╭─ SOURCE MATERIAL

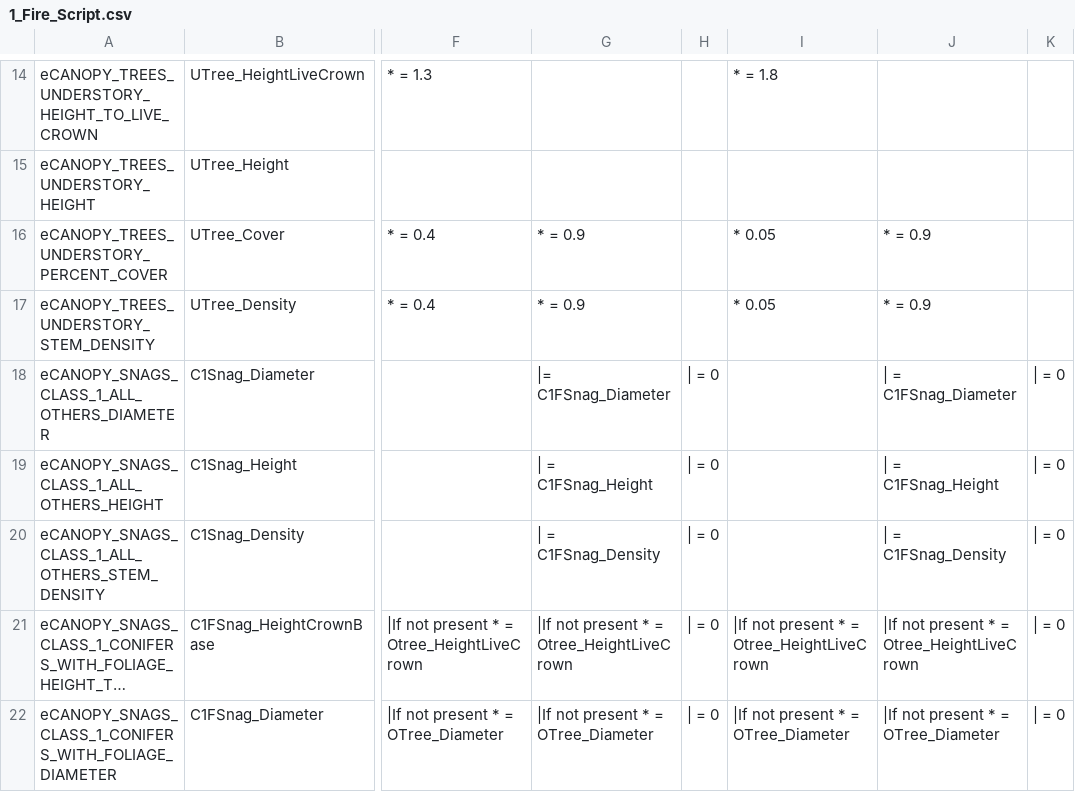
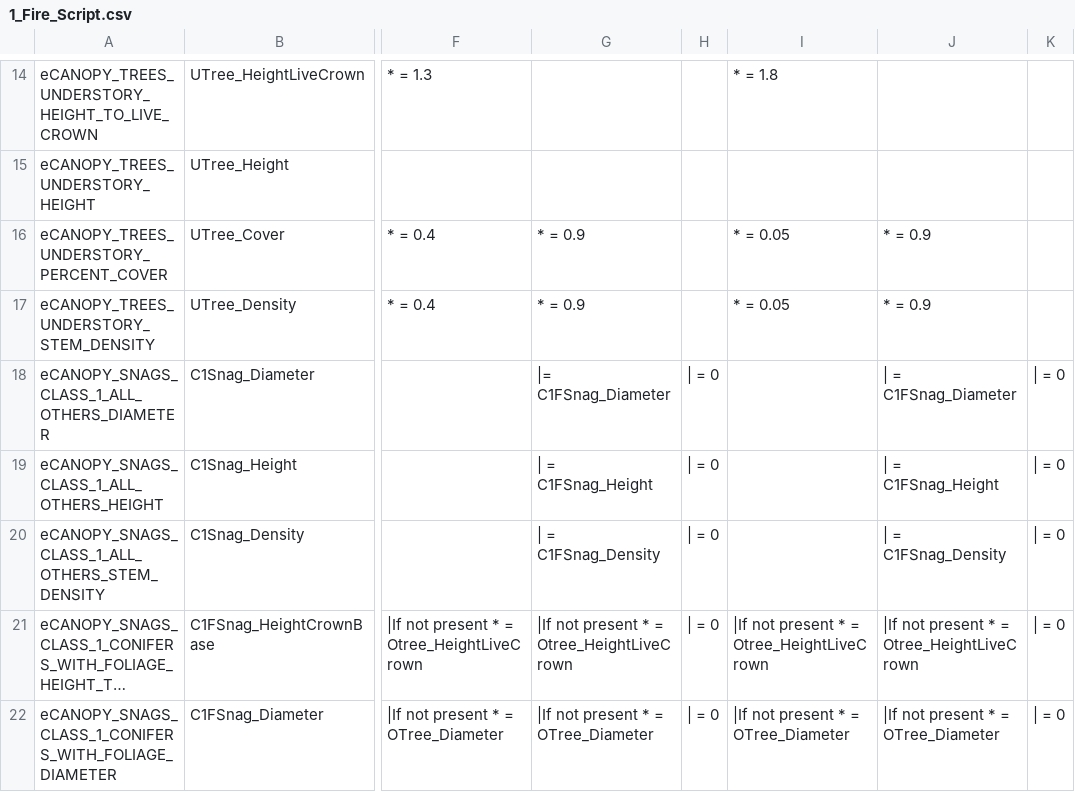
Before and after one commit to pnwairfire/fera-landfiredisturbance, a CSV file: specifications/1_Fire/1_Fire_Script.csv, drawn as a sheet; only a part is shown, gaps mark what is left out; long unchanged cells end in …; the diff names each change by its address in the sheet, - before the commit and + after, or states it on an @@ line.

Commit message:
fire values matching

```diff
--- a/specifications/1_Fire/1_Fire_Script.csv
+++ b/specifications/1_Fire/1_Fire_Script.csv
-I16:I17: * 0.05
+I16:I17: * = 0.05
```
Also changed, not shown: 4 other files.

╰─

▶ PROBLEM: Looking at the records, report the number of lines that hold the string "shown", with no other text.

▶ RESULT OF THE TASK: 2